Jan 12, 2018  Features / ColumnistsFreddie Kissoon

 It was hardly an exhilarating year in Guyana in 2017. Across Guyana, state and society failed. If you disagree with the word “failed” because it is too harsh, then substitute, “unimpressive” but don’t go near adjectives such as “elegant,” “successful,” “inspiring.”
It was another jejune year the rising tide of chagrin touched the shores of the entire country. In 2017, we all felt deeply for sugar workers. My conscience is clear. As soon as the writing came on the wall, I asserted in my column that the empty sugar lands must be given to them.
This is what is in my March 3, 2017 piece; “Can sugar be saved and become an earner for the economy? My heart tells me I would like to see that. My mind tells me that I would like to see that. If there is a formula to save sugar let it be published right now so the nation can see it. As for the workers, my heart bleeds for them. They should be the consideration of every one of us who live in this country. Before the sugar industry is officially closed, those workers, every one of them without exception, should be given an alternative occupation through employment or free land; and by free, I mean free in every sense of the world. Putting more than twenty thousand persons out of work with about 60,000 family members adversely affected cannot and must not be accepted by the people of this country. This is simply lunacy. If you cannot find work for them, then let the subsidized sugar industry remain.”
I would ask readers to go over the last line of that extract. That is how I felt then and still feel. Let’s move on as we reflect on 2017. It was a bad year for governance and workers’ elevation. The words of the Finance Minister still ring in my ear. He said that the 2018 budget did not have “fiscal space” (his words) to pay public servants a bonus. Some things are lost as a country gets older. When I was just a little boy I can remember workers talking about the expectant bonus once the Christmas season came. It seems that such an age is long gone.

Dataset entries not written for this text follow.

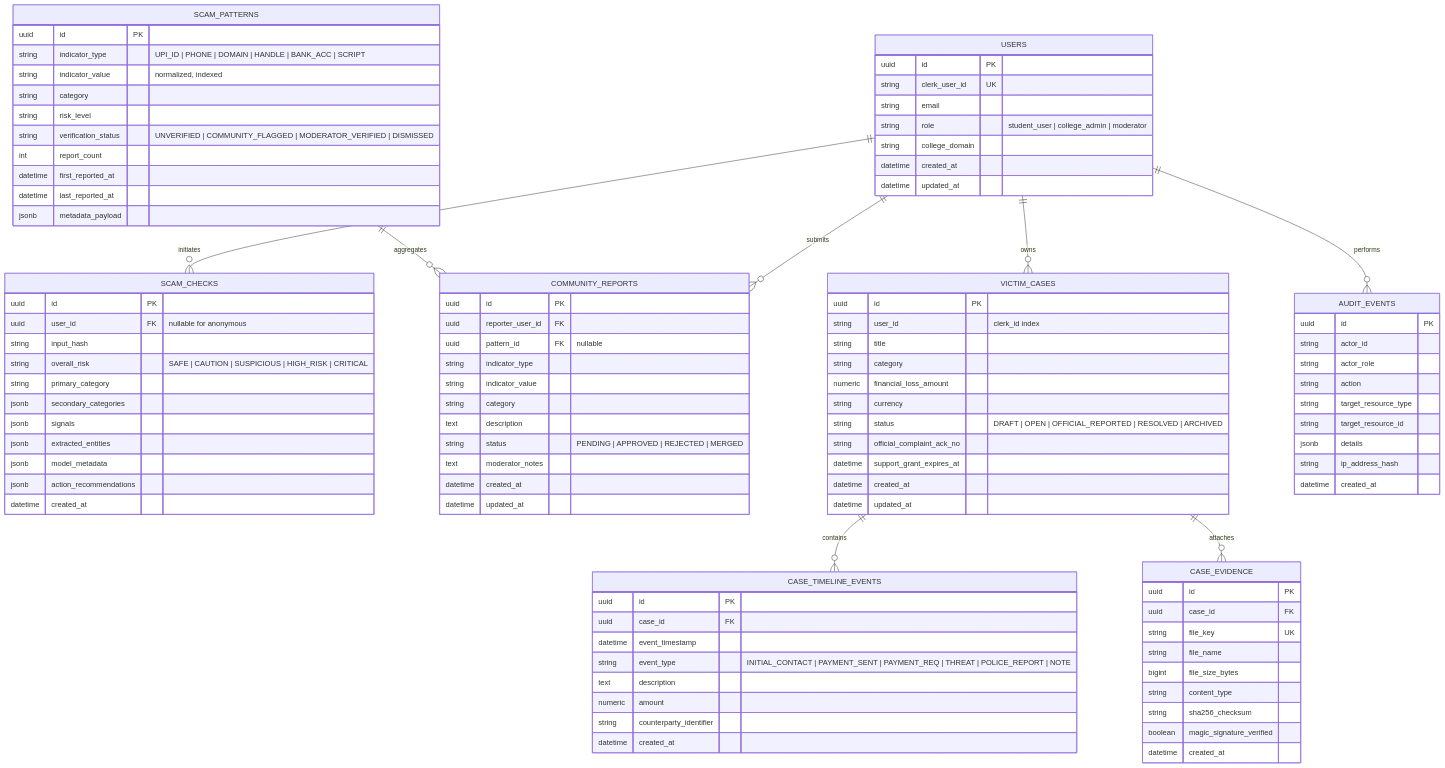
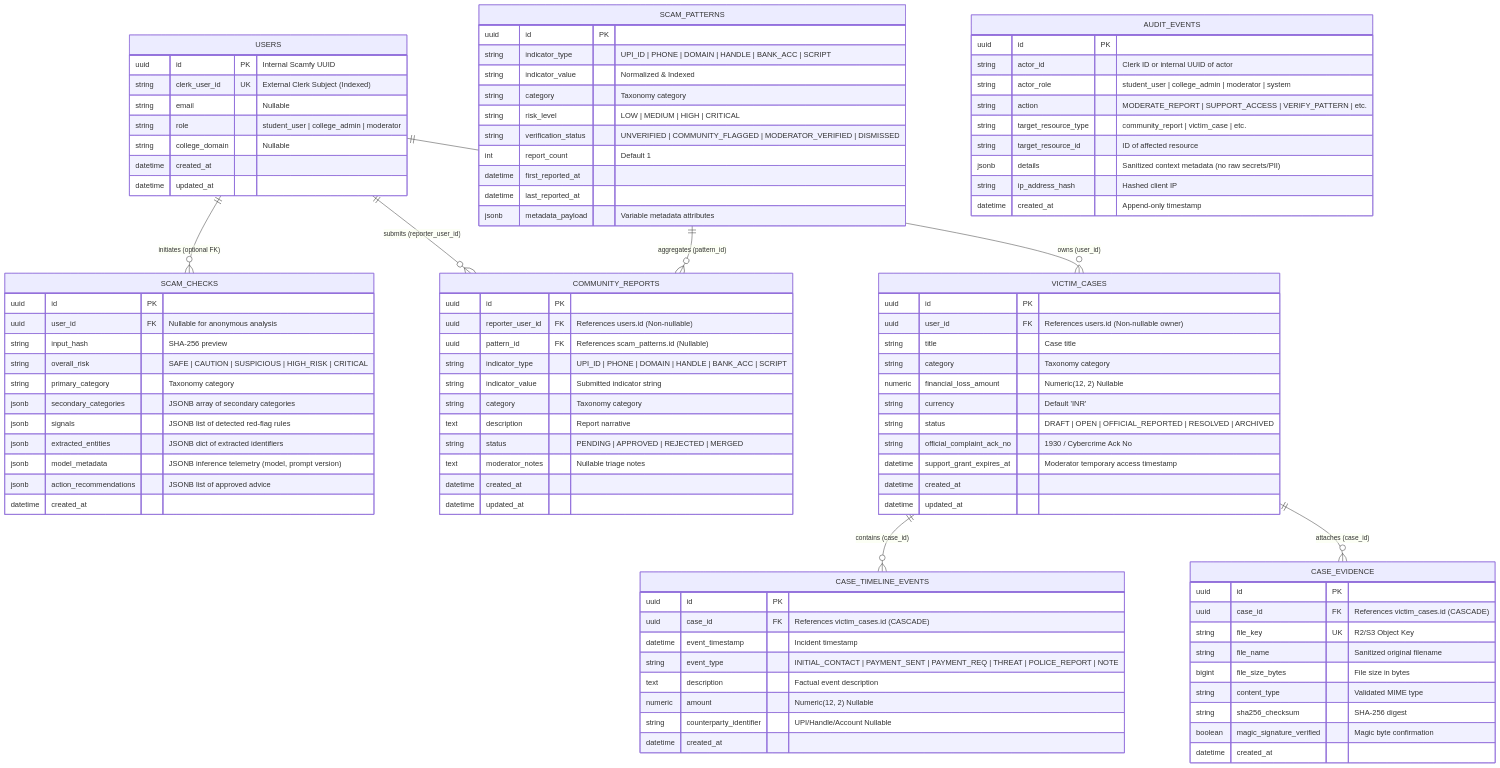
Before and after one commit to G28I/Scamfy: the diagram in scamfy/.planning/phases/03-core-data-model-and-migrations/RESEARCH.md, drawn with Mermaid. The commit also changed other lines of this file and 2 other files, not shown here.

Commit message:
plan(phase-3): revise Phase 3 plan with PostgreSQL test db, Clerk boundary & structural privacy chains

````diff
--- a/scamfy/.planning/phases/03-core-data-model-and-migrations/RESEARCH.md
+++ b/scamfy/.planning/phases/03-core-data-model-and-migrations/RESEARCH.md
@@ -7,112 +7,111 @@
 ```mermaid
 erDiagram
-    USERS ||--o{ SCAM_CHECKS : "initiates"
-    USERS ||--o{ COMMUNITY_REPORTS : "submits"
-    USERS ||--o{ VICTIM_CASES : "owns"
-    USERS ||--o{ AUDIT_EVENTS : "performs"
+    USERS ||--o{ SCAM_CHECKS : "initiates (optional FK)"
+    USERS ||--o{ COMMUNITY_REPORTS : "submits (reporter_user_id)"
+    USERS ||--o{ VICTIM_CASES : "owns (user_id)"
     
-    SCAM_PATTERNS ||--o{ COMMUNITY_REPORTS : "aggregates"
+    SCAM_PATTERNS ||--o{ COMMUNITY_REPORTS : "aggregates (pattern_id)"
     
-    VICTIM_CASES ||--o{ CASE_TIMELINE_EVENTS : "contains"
-    VICTIM_CASES ||--o{ CASE_EVIDENCE : "attaches"
+    VICTIM_CASES ||--o{ CASE_TIMELINE_EVENTS : "contains (case_id)"
+    VICTIM_CASES ||--o{ CASE_EVIDENCE : "attaches (case_id)"
 
     USERS {
-        uuid id PK
-        string clerk_user_id UK
-        string email
+        uuid id PK "Internal Scamfy UUID"
+        string clerk_user_id UK "External Clerk Subject (Indexed)"
+        string email "Nullable"
         string role "student_user | college_admin | moderator"
-        string college_domain
+        string college_domain "Nullable"
         datetime created_at
         datetime updated_at
     }
 
     SCAM_CHECKS {
         uuid id PK
-        uuid user_id FK "nullable for anonymous"
-        string input_hash
+        uuid user_id FK "Nullable for anonymous analysis"
+        string input_hash "SHA-256 preview"
         string overall_risk "SAFE | CAUTION | SUSPICIOUS | HIGH_RISK | CRITICAL"
-        string primary_category
-        jsonb secondary_categories
-        jsonb signals
-        jsonb extracted_entities
-        jsonb model_metadata
-        jsonb action_recommendations
+        string primary_category "Taxonomy category"
+        jsonb secondary_categories "JSONB array of secondary categories"
+        jsonb signals "JSONB list of detected red-flag rules"
+        jsonb extracted_entities "JSONB dict of extracted identifiers"
+        jsonb model_metadata "JSONB inference telemetry (model, prompt version)"
+        jsonb action_recommendations "JSONB list of approved advice"
         datetime created_at
     }
 
     SCAM_PATTERNS {
         uuid id PK
         string indicator_type "UPI_ID | PHONE | DOMAIN | HANDLE | BANK_ACC | SCRIPT"
-        string indicator_value "normalized, indexed"
-        string category
-        string risk_level
+        string indicator_value "Normalized & Indexed"
+        string category "Taxonomy category"
+        string risk_level "LOW | MEDIUM | HIGH | CRITICAL"
         string verification_status "UNVERIFIED | COMMUNITY_FLAGGED | MODERATOR_VERIFIED | DISMISSED"
-        int report_count
+        int report_count "Default 1"
         datetime first_reported_at
         datetime last_reported_at
-        jsonb metadata_payload
+        jsonb metadata_payload "Variable metadata attributes"
     }
 
     COMMUNITY_REPORTS {
         uuid id PK
-        uuid reporter_user_id FK
-        uuid pattern_id FK "nullable"
-        string indicator_type
-        string indicator_value
-        string category
-        text description
+        uuid reporter_user_id FK "References users.id (Non-nullable)"
+        uuid pattern_id FK "References scam_patterns.id (Nullable)"
+        string indicator_type "UPI_ID | PHONE | DOMAIN | HANDLE | BANK_ACC | SCRIPT"
+        string indicator_value "Submitted indicator string"
+        string category "Taxonomy category"
+        text description "Report narrative"
         string status "PENDING | APPROVED | REJECTED | MERGED"
-        text moderator_notes
+        text moderator_notes "Nullable triage notes"
         datetime created_at
         datetime updated_at
     }
 
     VICTIM_CASES {
         uuid id PK
-        string user_id "clerk_id index"
-        string title
-        string category
-        numeric financial_loss_amount
-        string currency
+        uuid user_id FK "References users.id (Non-nullable owner)"
+        string title "Case title"
+        string category "Taxonomy category"
+        numeric financial_loss_amount "Numeric(12, 2) Nullable"
+        string currency "Default 'INR'"
         string status "DRAFT | OPEN | OFFICIAL_REPORTED | RESOLVED | ARCHIVED"
-        string official_complaint_ack_no
-        datetime support_grant_expires_at
+        string official_complaint_ack_no "1930 / Cybercrime Ack No"
+        datetime support_grant_expires_at "Moderator temporary access timestamp"
         datetime created_at
         datetime updated_at
     }
 
     CASE_TIMELINE_EVENTS {
         uuid id PK
-        uuid case_id FK
-        datetime event_timestamp
+        uuid case_id FK "References victim_cases.id (CASCADE)"
+        datetime event_timestamp "Incident timestamp"
         string event_type "INITIAL_CONTACT | PAYMENT_SENT | PAYMENT_REQ | THREAT | POLICE_REPORT | NOTE"
-        text description
-        numeric amount
-        string counterparty_identifier
+        text description "Factual event description"
+        numeric amount "Numeric(12, 2) Nullable"
+        string counterparty_identifier "UPI/Handle/Account Nullable"
         datetime created_at
     }
 
     CASE_EVIDENCE {
         uuid id PK
-        uuid case_id FK
-        string file_key UK
-        string file_name
-        bigint file_size_bytes
-        string content_type
-        string sha256_checksum
-        boolean magic_signature_verified
+        uuid case_id FK "References victim_cases.id (CASCADE)"
+        string file_key UK "R2/S3 Object Key"
+        string file_name "Sanitized original filename"
+        bigint file_size_bytes "File size in bytes"
+        string content_type "Validated MIME type"
+        string sha256_checksum "SHA-256 digest"
+        boolean magic_signature_verified "Magic byte confirmation"
         datetime created_at
     }
 
     AUDIT_EVENTS {
         uuid id PK
-        string actor_id
-        string actor_role
-        string action
-        string target_resource_type
-        string target_resource_id
-        jsonb details
-        string ip_address_hash
-        datetime created_at
+        string actor_id "Clerk ID or internal UUID of actor"
+        string actor_role "student_user | college_admin | moderator | system"
+        string action "MODERATE_REPORT | SUPPORT_ACCESS | VERIFY_PATTERN | etc."
+        string target_resource_type "community_report | victim_case | etc."
+        string target_resource_id "ID of affected resource"
+        jsonb details "Sanitized context metadata (no raw secrets/PII)"
+        string ip_address_hash "Hashed client IP"
+        datetime created_at "Append-only timestamp"
     }
 ```
````
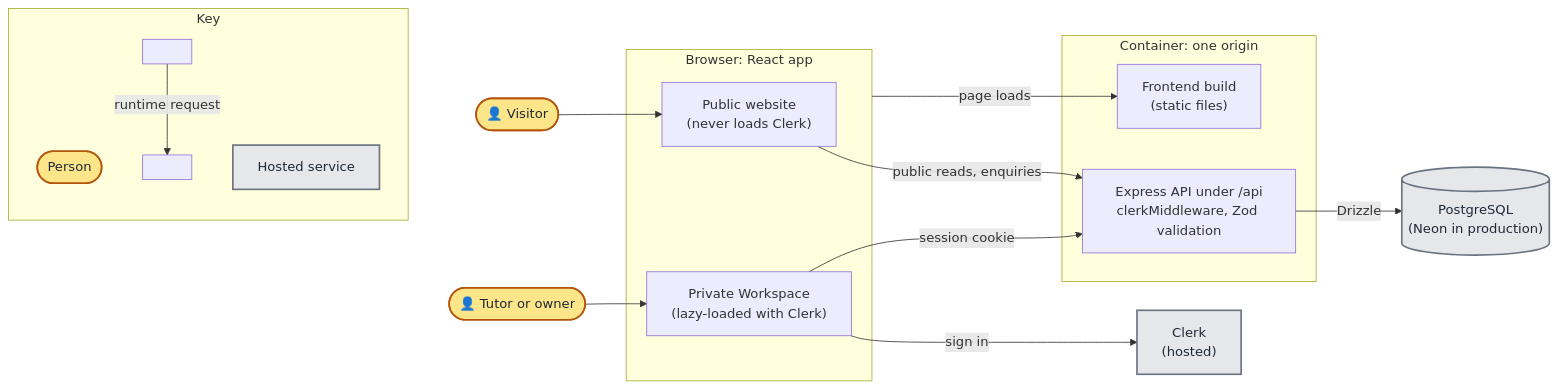
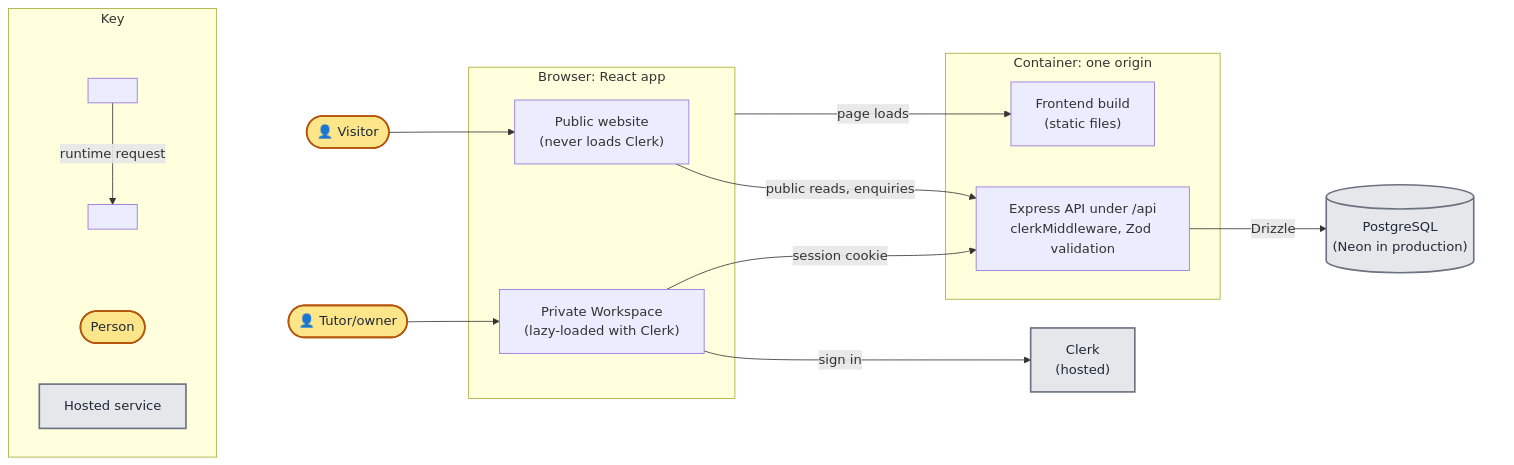
Before and after one commit to sumau/welltutored: the first of 2 diagrams in docs/architecture.md, drawn with Mermaid. The commit also changed other lines of this file, not shown here.

Commit message:
Tidy the architecture diagram and fold its notes into the intro

````diff
--- a/docs/architecture.md
+++ b/docs/architecture.md
@@ -14,36 +14,44 @@
 ```mermaid
 flowchart LR
-  visitor(["👤 Visitor"]) --> public
-  tutor(["👤 Tutor or owner"]) --> workspace
   classDef person fill:#fde68a,stroke:#b45309,stroke-width:2px,color:#1f2937
-  class visitor,tutor person
+  classDef external fill:#e5e7eb,stroke:#6b7280,stroke-width:2px,color:#1f2937
+  classDef hidden fill:none,stroke:none
 
-  subgraph browser["Browser: React app"]
-    public["Public website<br/>(never loads Clerk)"]
-    workspace["Private Workspace<br/>(lazy-loaded with Clerk)"]
+  subgraph system[" "]
+    direction LR
+    visitor(["👤 Visitor"]) --> public
+    tutor(["👤 Tutor/owner"]) --> workspace
+
+    subgraph browser["Browser: React app"]
+      public["Public website<br/>(never loads Clerk)"]
+      workspace["Private Workspace<br/>(lazy-loaded with Clerk)"]
+    end
+
+    workspace -- "sign in" --> clerk["Clerk<br/>(hosted)"]
+
+    subgraph container["Container: one origin"]
+      static["Frontend build<br/>(static files)"]
+      api["Express API under /api<br/>clerkMiddleware, Zod validation"]
+    end
+
+    browser -- "page loads" --> static
+    public -- "public reads, enquiries" --> api
+    workspace -- "session cookie" --> api
+    api -- "Drizzle" --> db[("PostgreSQL<br/>(Neon in production)")]
   end
 
-  workspace -- "sign in" --> clerk["Clerk<br/>(hosted)"]
-
-  subgraph container["Container: one origin"]
-    static["Frontend build<br/>(static files)"]
-    api["Express API under /api<br/>clerkMiddleware, Zod validation"]
+  subgraph key["Key"]
+    direction LR
+    keyPerson(["Person"])
+    keyHosted["Hosted service"]
+    subgraph keyArrow[" "]
+      keyFrom[" "] -- "runtime request" --> keyTo[" "]
+    end
   end
 
-  browser -- "page loads" --> static
-  public -- "public reads, enquiries" --> api
-  workspace -- "session cookie" --> api
-  api -- "Drizzle" --> db[("PostgreSQL<br/>(Neon in production)")]
+  key ~~~ system
 
-  classDef external fill:#e5e7eb,stroke:#6b7280,stroke-width:2px,color:#1f2937
-  class clerk,db external
-
-  subgraph key["Key"]
-    keyPerson(["Person"])
-    keyHosted["Hosted service"]
-    keyFrom[" "] -- "runtime request" --> keyTo[" "]
-  end
-  class keyPerson person
-  class keyHosted external
-  key ~~~ visitor
+  class visitor,tutor,keyPerson person
+  class clerk,db,keyHosted external
+  class system,keyArrow hidden
 ```
````
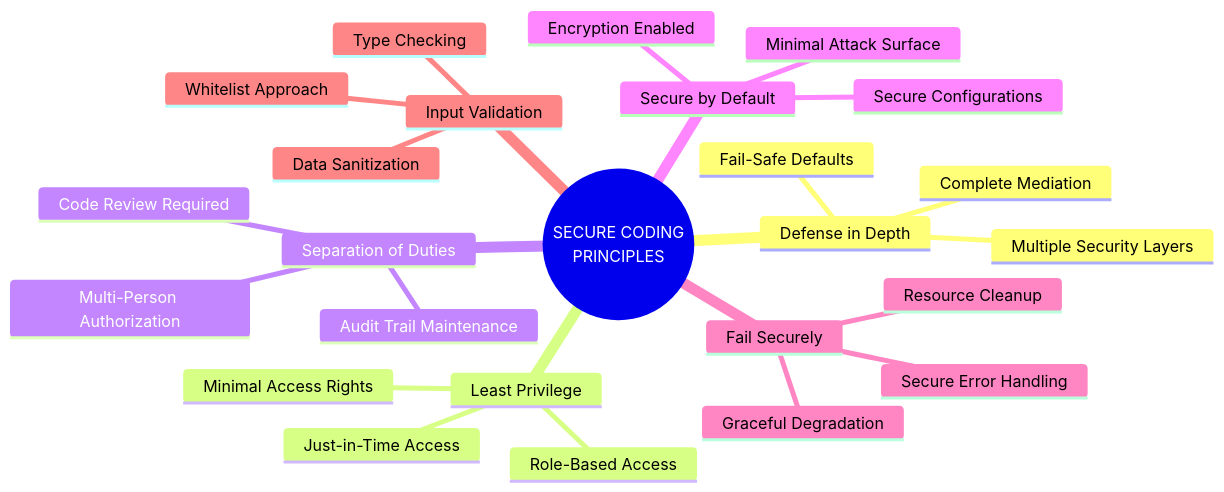
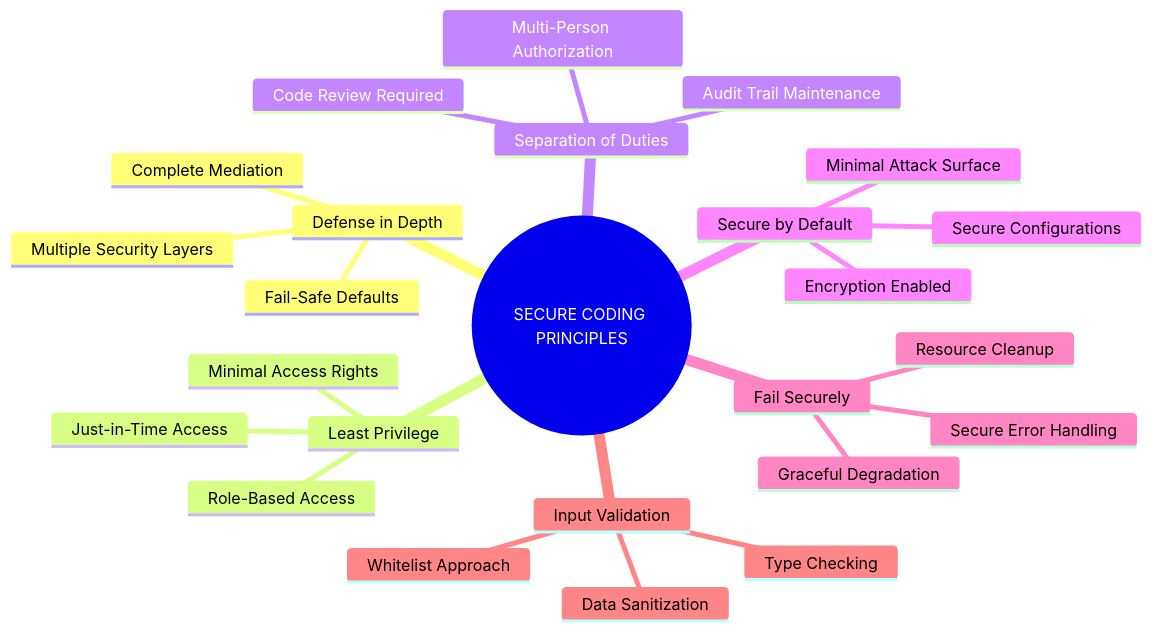
One commit to Vishwa0220/customers-docs changed the first of 6 diagrams in SECURAA_SECURE_CODING_POLICY.md. Above: the diagram before and after it, drawn with Mermaid. The commit also changed other lines of this file, not shown here.

Commit message:
Remove HTML br tags from Mermaid diagrams to fix rendering issues

````diff
--- a/SECURAA_SECURE_CODING_POLICY.md
+++ b/SECURAA_SECURE_CODING_POLICY.md
@@ -85,28 +85,28 @@
 ```mermaid
 mindmap
-  root((SECURE CODING<br/>PRINCIPLES))
+  root((SECURE CODING PRINCIPLES))
     Defense in Depth
       Multiple Security Layers
       Fail-Safe Defaults
       Complete Mediation
     Least Privilege
       Minimal Access Rights
       Role-Based Access
       Just-in-Time Access
     Separation of Duties
       Code Review Required
       Multi-Person Authorization
       Audit Trail Maintenance
     Secure by Default
       Secure Configurations
       Encryption Enabled
       Minimal Attack Surface
     Fail Securely
       Graceful Degradation
       Secure Error Handling
       Resource Cleanup
     Input Validation
       Whitelist Approach
       Data Sanitization
       Type Checking
 ```
````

But even if there wasn’t fiscal space to pay a bonus to state employees, how come the government had fiscal space to finance a number of huge billboards of the 2018 budget with the face of a smiling Minister of Finance extolling the accomplishments of his past budgets and the promises of his new one?
freddie-kissoon-300x273But the word “bonus” still occupied big space in 2017. The bonus man showed up in a totally different environment, dressed up in different garb, wearing a special bowtie, but his birth was opaque. What was considered an ace in a high stakes card game turned out to be a peel-neck chicken that couldn’t lay Creole eggs.
The bonus was the chicken feed of US$18 million that Exxon paid to the Government. The revelation of that chicken feed dust drove another nail in the coffin of the credibility of the APNU+AFC regime. If anything happened in 2017 that showed the leaders of this country are foolish people who are not prepared to learn about the intricate, labyrinthine networks of politics in the age of digital technology, it was the bonus secrecy.
The APNU+AFC boys and girls are really silly game-players. They had fifteen years to learn from the Jagdeo/Ramotar era, that we are living in a world where governmental capacity to hide surreptitious behaviour, stolen money and secret documents, are no longer what it used to be ages ago. They hid the bonus man in the closet since the middle of 2016. Then it came to light. Why deny it? But deny it they did, thus denting their credibility.
It certainly wasn’t a good year for President Granger. I think 2017 revealed the slowly opening door that is displaying his political immaturity, leadership limitations and strategic stagnancy. He cannot be exonerated from the bonus cover-up. It was the business of the country and its people had a right to know.
But there is a madness to the bonus man that simply boggles the mind. Granger and Nagamootoo won an election no doubt convincing the electorate that the incumbent PPP had run the affairs of the nation in eerie secrecy. How then can you repeat the identical venality that caused the PPP to lose support and credibility?
I end by saying that I think the mistakes of 2017 have caused many to wonder what the 2020 election results will be like.